I was excited for the taste, the aroma showed that this was going to be a really solid RIS right from the get go so the taste should follow up well with that. Right away I get lots of roast again.  The roasted and burnt grains lend some bitterness, the coffee finally shows up and some light chocolate all rise up from those grains.  The hops are once again faint but present giving a balance to the huge sweet malt flavor that also comes out at you.  The hops also keep the mouth feel from cloying or sickly sweet. The brew is thick in the mouth but those hops cleanse the taste somewhat and leave you wanting more.  A slight bitterness lingers but wraps up the taste nicely.

This RIS is not as ‘big’ as others (Darkness) but it really didn’t fall short of anything either.  I liked the roast aspect a lot.  There wasn’t a ton of depth to the brew but I liked the simplicity, for lack of a better word, and the somewhat traditional take on the style.  Another great or maybe not great piece of it was that at 12.5% I couldn’t pick up any alcohol anywhere.  This is a higher ABV for any beer in any style and masking that much is a pretty nice accomplishment.  A really good RIS, nothing jumps out as great but this could definitely be a backup on any night you want something dark, roasty, and deep.  The price tag keeps it out of the reaches of Old Rasputin but I still recommend it.

 

Final Grade: B+

Brew Review: Tiny

9 Oct

Brew: Tiny

Brewed by: Weyerbacher Brewing Co. (Easton, PA)

 Style: Belgian Style Imperial Stout (11.8% ABV)

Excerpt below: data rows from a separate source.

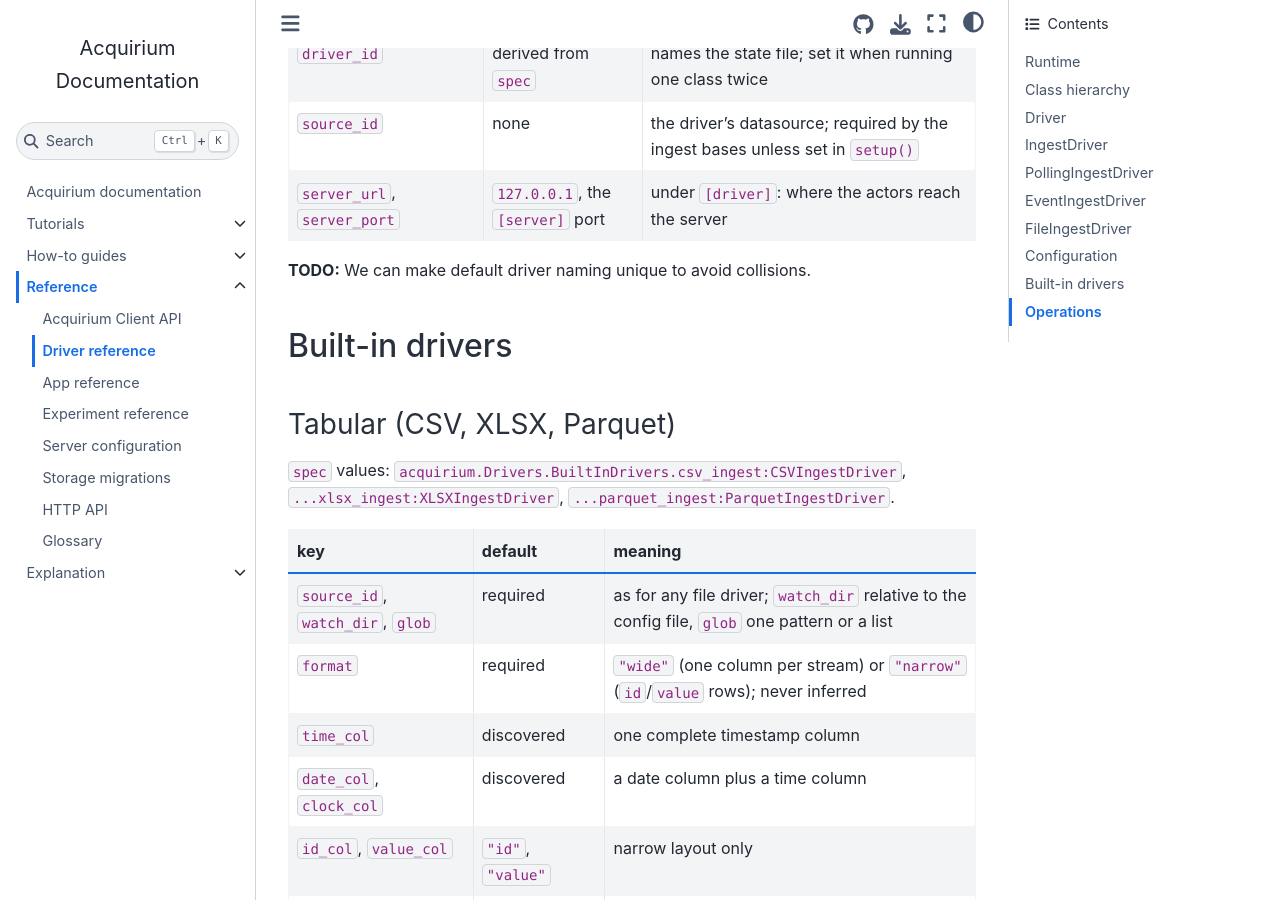
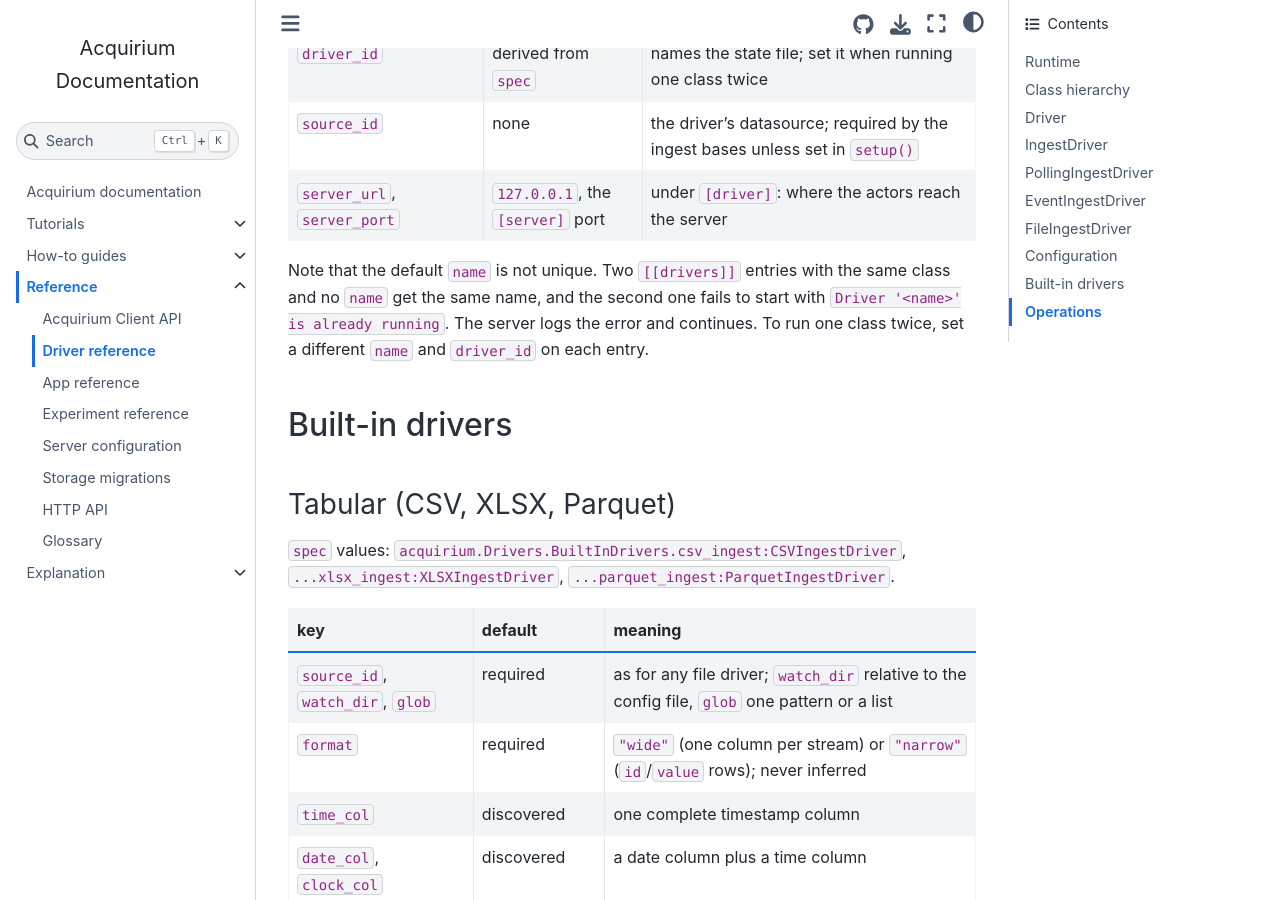
Before and after one commit to DataDrivenCPS/acquirium, a Jupyter Book: the page built from docs/reference/drivers.md, in a window 1280 px wide and 900 px high, scrolled down 8396 px. Built offline with Jupyter Book 1.0.4 settings and Sphinx 7.4.7 and the Sphinx Book theme 1.1.4, drawn with Linux system fonts in a browser that asks for light colours.

Commit message:
Docs: describe duplicate default driver names, drop the TODO

```diff
--- a/docs/reference/drivers.md
+++ b/docs/reference/drivers.md
@@ -261,7 +261,11 @@
 | `source_id` | none | the driver's datasource; required by the ingest bases unless set in `setup()` |
 | `server_url`, `server_port` | `127.0.0.1`, the `[server]` port | under `[driver]`: where the actors reach the server |
 
-**TODO:** We can make default driver naming unique to avoid collisions.
+Note that the default `name` is not unique.
+Two `[[drivers]]` entries with the same class and no `name` get the same name,
+and the second one fails to start with `Driver '<name>' is already running`.
+The server logs the error and continues.
+To run one class twice, set a different `name` and `driver_id` on each entry.
 
 <!-- TODO: two more keys the supervisor reads are undocumented above:
      `[driver] use_ssl` (false; it is in the sample acquirium.toml) and
```
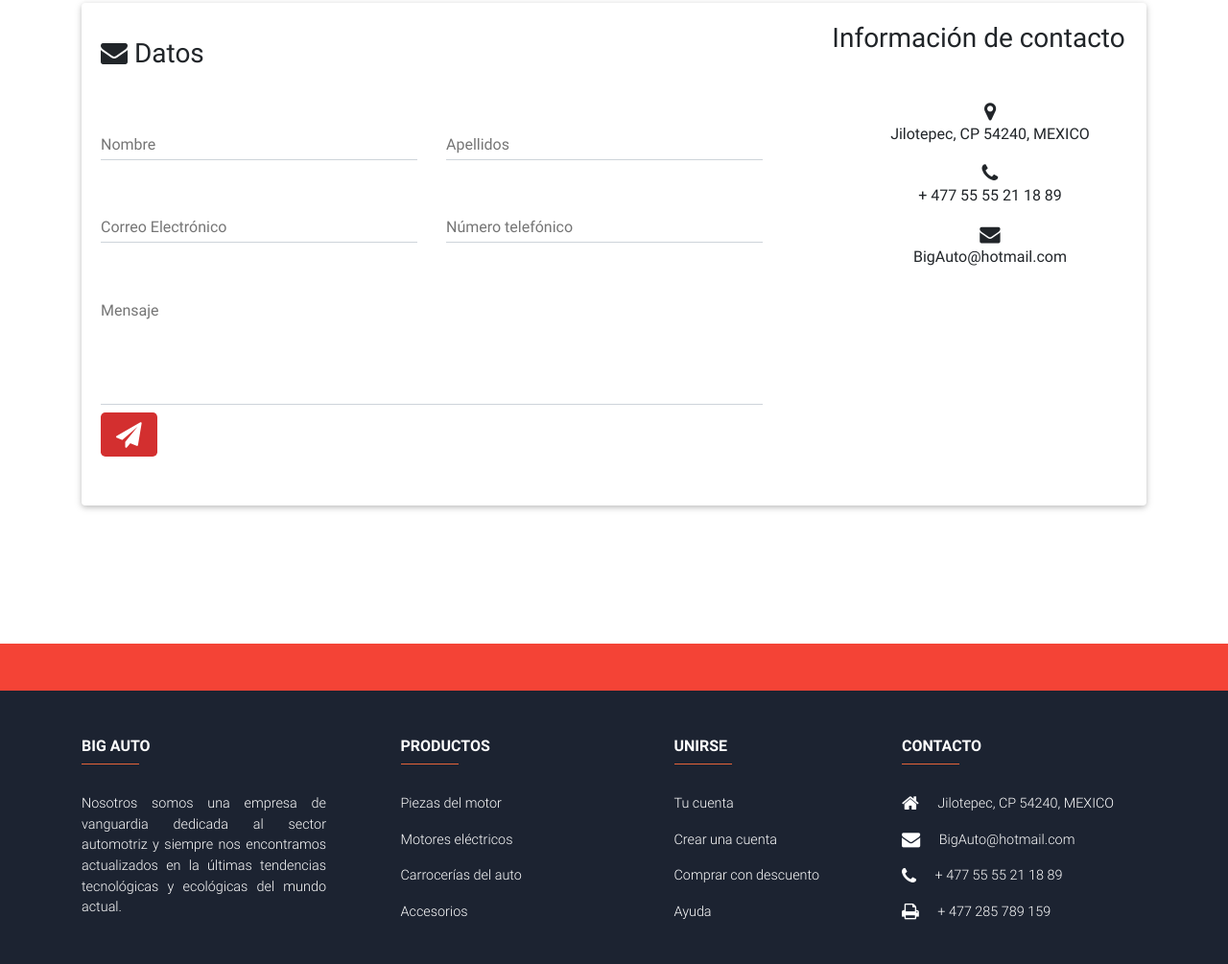
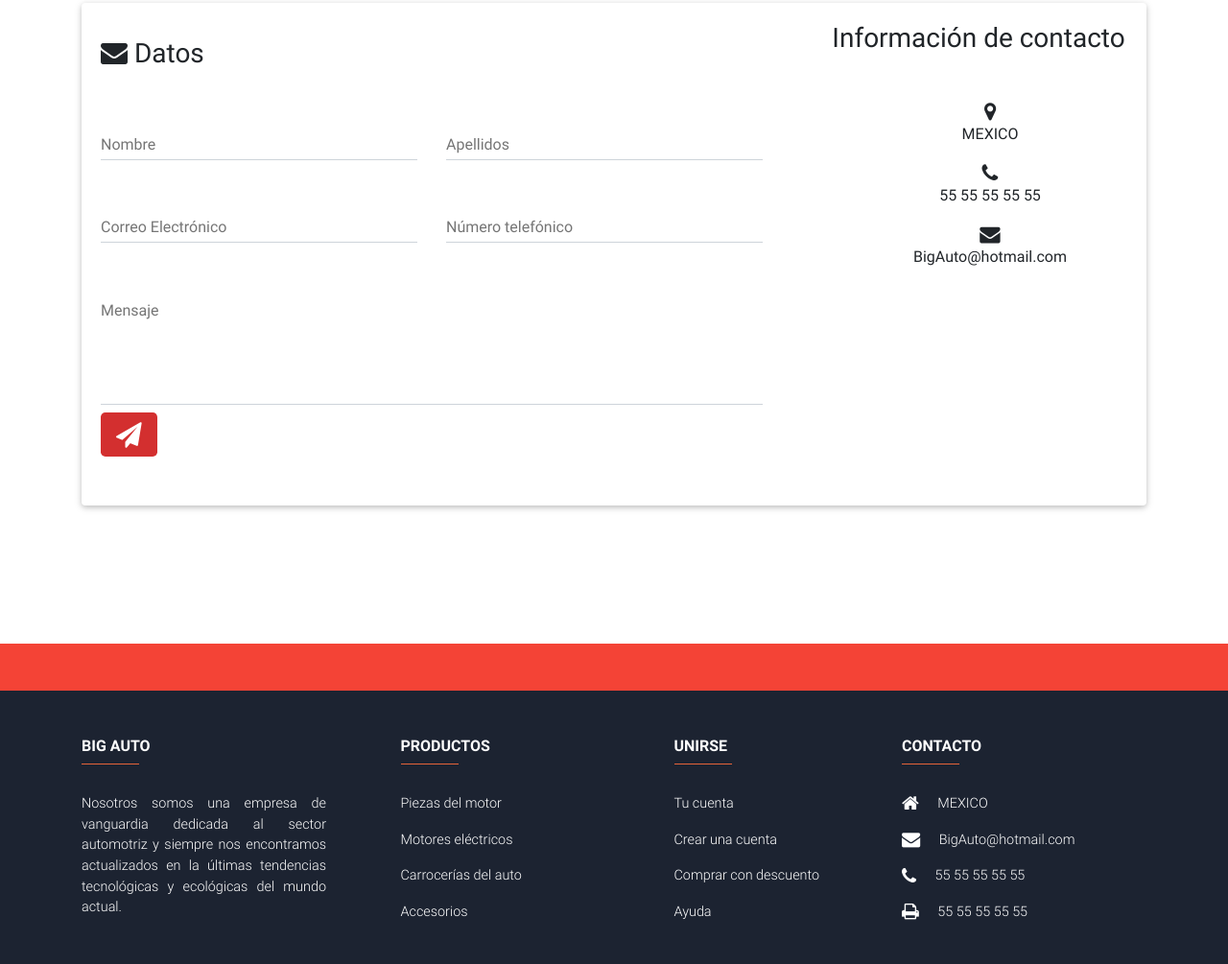
Before and after one commit to NaviiVelazquez/refacionaria, a plain HTML site: page index.html in a window 1280 px wide. Shown: the part 2978-3983 px from the top of the page at 96% size. Drawn offline with Linux system fonts and the light colour scheme.

Commit message:
Modificacion

```diff
--- a/index.html
+++ b/index.html
@@ -300,11 +300,11 @@
                   <ul class="contact-icons list-unstyled ml-4">
                     <li>
                       <i class="fa fa-map-marker fa-lg"></i>
-                      <p>Jilotepec, CP 54240, MEXICO</p>
+                      <p>MEXICO</p>
                     </li>
                     <li>
                      <i class="fa fa-phone fa-lg"></i>
-                     <p>+ 477 55 55 21 18 89</p>
+                     <p>55 55 55 55 55</p>
                     </li>
                     <li>
                      <i class="fa fa-envelope fa-lg"></i>
@@ -392,13 +392,13 @@
                     </h6>
                     <hr class="deep-orange accent-2 mb-4 mt-0 d-inline-block mx-auto" style="width: 60px;">
                     <p>
-                        <i class="fa fa-home mr-3 fa-lg"></i> Jilotepec, CP 54240, MEXICO</p>
+                        <i class="fa fa-home mr-3 fa-lg"></i> MEXICO</p>
                     <p>
                         <i class="fa fa-envelope mr-3 fa-lg"></i> BigAuto@hotmail.com</p>
                     <p>
-                        <i class="fa fa-phone mr-3 fa-lg"></i> + 477 55 55 21 18 89</p>
+                        <i class="fa fa-phone mr-3 fa-lg"></i> 55 55 55 55 55</p>
                     <p>
-                        <i class="fa fa-print mr-3 fa-lg"></i> + 477 285 789 159</p>
+                        <i class="fa fa-print mr-3 fa-lg"></i> 55 55 55 55 55</p>
                 </div>
             </div>
         </div>
```
Also changed, not shown: galeria.html (+3 -3 lines).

A Belgian style imperial stout.  That’s a lot right there in the name.  What can you take out of that?  This is going to be a big boozy stout, hence the imperialism.  However with a Belgian style ale mixed with a stout what are we expecting here?  Russian stouts are big and roasty.  Belgian beers could be grouped into a ‘fruity’ family with their lambics and wide variety of tastes that come out of the “Disneyland of Beer.”   So is this going to be a boozy, fruity laden syrup with burnt roast jumping out of the woodwork?  I really have no idea, it seems to be a daunting beer to brew, one that will probably not conform to any style when it’s all said and done.

Tiny pours out pitch black into my glass.  Pretty much all dark, no light coming in through the sides or anything.   There is a small dark tan head that rises up but doesn’t last long, like a poorly planned rebellion or mutiny. 

The brews aroma is a task.  There is a lot going on here.  Immediately I can sense a ton of big heavy malts.  There is also a lot of dark fruit in the nose.  Plumbs, raisins, apples, mixed in with some toffee and a faint coffee and chocolate bit deep down.  Almost too much going on to pick out certain things.  Deep fruits amongst some more traditional stout aromas are the main things.  I think the Belgian yeast provided some of the lighter fruit aspects while the stout quality added its roast and darker themes.

The name Tiny for this brew is ironic.  The taste that rushes at you the second you tip this glass forward is huge.  Not small or tiny by any means.  The brew is thick and rich like a solid stout should be.  The fruity, toffee and big malt flavors all show up again from the aroma.  There is more of a pronounced note of chocolate than before and the roast has faded into the background.  This is super smooth.  Thick and chewy with a hint of hot booze on the end.  After all its hard to cover up all almost 12%.

Weyerbacher definitely did well with this task of a Belgian style Imperial Stout.  They hit some roast, chocolate and toffee but also added fruits from plumbs and raisins to apples.  The Belgian yeast added a layer of complexity to an already thick and chewy imperial stout that really set the brew off.  The added bonus to this brew is that it is brewed year round and has a price tag of about 7-8 bucks for a 750mL bottle.  Which, means you can enjoy this all the time and the price tag isn’t something that will give you cause to pause when you look at it.  Think of it as a really good bottle of wine for 8 bucks and you’ve already saved yourself like 15 bucks.  On top of that its beer = win/win.

Final grade: A